James McAvoy is just outstanding as the tortured King of Scotland. It is set in the future – no particular date – but just think The Road for that gloomy end-of-the-world vision of a barren land, where every man is out for himself.
It is a primarily Scottish cast with the talented Claire Foy (Little Dorrit) playing a young scheming unstable Lady Macbeth in baggy layers of knits and leggings.
The performances are just spell binding, resounding with energy and vigour – but be warned, if you sit too close to the stage you may be covered in blood and grime splashed from the cast fighting their bloody way through scenes!

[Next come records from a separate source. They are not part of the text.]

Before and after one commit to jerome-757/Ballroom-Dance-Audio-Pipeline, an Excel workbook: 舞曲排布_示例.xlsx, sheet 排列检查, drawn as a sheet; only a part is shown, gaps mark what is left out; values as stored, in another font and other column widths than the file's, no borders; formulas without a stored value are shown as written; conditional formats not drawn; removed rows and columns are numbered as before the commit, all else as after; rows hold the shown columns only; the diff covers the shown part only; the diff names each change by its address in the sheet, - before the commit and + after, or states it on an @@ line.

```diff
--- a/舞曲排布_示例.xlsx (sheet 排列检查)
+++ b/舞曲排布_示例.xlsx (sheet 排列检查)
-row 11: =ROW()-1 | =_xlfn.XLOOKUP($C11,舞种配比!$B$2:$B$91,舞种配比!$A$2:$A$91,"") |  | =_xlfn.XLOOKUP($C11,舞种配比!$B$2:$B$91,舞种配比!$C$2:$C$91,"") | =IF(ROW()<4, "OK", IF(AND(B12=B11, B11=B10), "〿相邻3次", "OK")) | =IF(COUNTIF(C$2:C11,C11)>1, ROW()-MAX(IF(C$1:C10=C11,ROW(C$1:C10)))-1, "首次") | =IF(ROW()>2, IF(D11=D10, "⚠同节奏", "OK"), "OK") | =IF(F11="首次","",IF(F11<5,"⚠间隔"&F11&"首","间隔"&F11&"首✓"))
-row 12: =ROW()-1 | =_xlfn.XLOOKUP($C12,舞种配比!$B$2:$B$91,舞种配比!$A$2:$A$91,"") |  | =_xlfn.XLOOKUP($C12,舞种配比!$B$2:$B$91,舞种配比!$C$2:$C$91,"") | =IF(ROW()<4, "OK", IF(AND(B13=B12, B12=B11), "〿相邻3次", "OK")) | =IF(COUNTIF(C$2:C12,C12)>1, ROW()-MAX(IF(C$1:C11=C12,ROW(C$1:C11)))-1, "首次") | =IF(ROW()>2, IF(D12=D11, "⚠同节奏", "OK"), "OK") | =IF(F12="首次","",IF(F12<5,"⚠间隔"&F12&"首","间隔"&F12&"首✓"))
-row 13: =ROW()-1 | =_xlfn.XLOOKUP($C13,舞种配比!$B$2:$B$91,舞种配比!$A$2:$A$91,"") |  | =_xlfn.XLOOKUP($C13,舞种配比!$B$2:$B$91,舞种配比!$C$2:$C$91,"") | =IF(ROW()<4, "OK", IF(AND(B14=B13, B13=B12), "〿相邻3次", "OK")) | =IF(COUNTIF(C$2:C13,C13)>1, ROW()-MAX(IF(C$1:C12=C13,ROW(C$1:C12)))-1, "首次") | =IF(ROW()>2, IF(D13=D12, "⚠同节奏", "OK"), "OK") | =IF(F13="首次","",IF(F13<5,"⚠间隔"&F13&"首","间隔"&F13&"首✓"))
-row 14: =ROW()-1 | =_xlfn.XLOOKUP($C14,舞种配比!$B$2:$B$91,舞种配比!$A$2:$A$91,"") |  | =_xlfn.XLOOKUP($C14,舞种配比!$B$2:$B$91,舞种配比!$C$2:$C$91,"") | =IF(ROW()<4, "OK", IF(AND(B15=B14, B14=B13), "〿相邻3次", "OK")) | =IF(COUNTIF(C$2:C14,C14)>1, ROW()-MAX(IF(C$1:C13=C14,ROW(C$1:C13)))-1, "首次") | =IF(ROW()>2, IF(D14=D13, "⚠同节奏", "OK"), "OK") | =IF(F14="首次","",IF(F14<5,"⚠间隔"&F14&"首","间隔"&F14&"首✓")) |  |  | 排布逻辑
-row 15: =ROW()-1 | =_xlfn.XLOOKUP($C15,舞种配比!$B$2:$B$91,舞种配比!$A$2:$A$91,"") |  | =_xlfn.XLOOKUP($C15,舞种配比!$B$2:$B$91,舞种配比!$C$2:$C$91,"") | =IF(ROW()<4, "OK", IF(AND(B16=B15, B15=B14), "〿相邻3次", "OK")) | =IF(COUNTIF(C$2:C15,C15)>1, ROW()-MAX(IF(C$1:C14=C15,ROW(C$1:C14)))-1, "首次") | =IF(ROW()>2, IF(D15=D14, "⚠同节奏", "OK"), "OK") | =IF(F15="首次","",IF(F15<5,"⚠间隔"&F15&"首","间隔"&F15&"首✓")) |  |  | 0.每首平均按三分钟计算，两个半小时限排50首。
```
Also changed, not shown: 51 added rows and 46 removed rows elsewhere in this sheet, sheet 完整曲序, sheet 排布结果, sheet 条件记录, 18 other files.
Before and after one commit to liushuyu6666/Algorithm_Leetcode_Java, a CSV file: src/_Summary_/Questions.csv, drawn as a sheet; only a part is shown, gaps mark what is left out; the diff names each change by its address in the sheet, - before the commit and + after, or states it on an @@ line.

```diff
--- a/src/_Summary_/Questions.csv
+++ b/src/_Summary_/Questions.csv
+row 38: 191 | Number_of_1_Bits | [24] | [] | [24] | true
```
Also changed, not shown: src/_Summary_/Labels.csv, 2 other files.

Much is made in the programme about a dystopian world and it may well be making an environmental statement about global warming, as the three witches wear gruesome gas masks throughout and look terrifying.
But everything hangs on James McAvoy’s interpretation of Macbeth – he says it needs a young actor to play the part – and now I see why. Macbeth is a hard brutal soldier and has seen the real horrors of war.
McAvoy throws himself into every scene, leaping on and off tables and must be emotionally spent when he goes home each night. He oscillates between being a schizophrenic soldier to becoming speechless with angst, often scrambling his words to emphasise the point that he does not quite know how he is persuaded into murder.
The cast is superb, especially Macduff (Jamie Ballard) whose convincing distress at the murder of his children (‘not my pretty chickens’) is positively tear-jerking.
‘It is an urgent play for today, I want it to resonate with here and now,’ explains the director Jamie Lloyd. Let’s just hope here and now is never as feral as this Macbeth – but don’t miss the opportunity to see James McAvoy play the role of a lifetime .
Final performance Sat April 27th Further information The Trafalgar Studios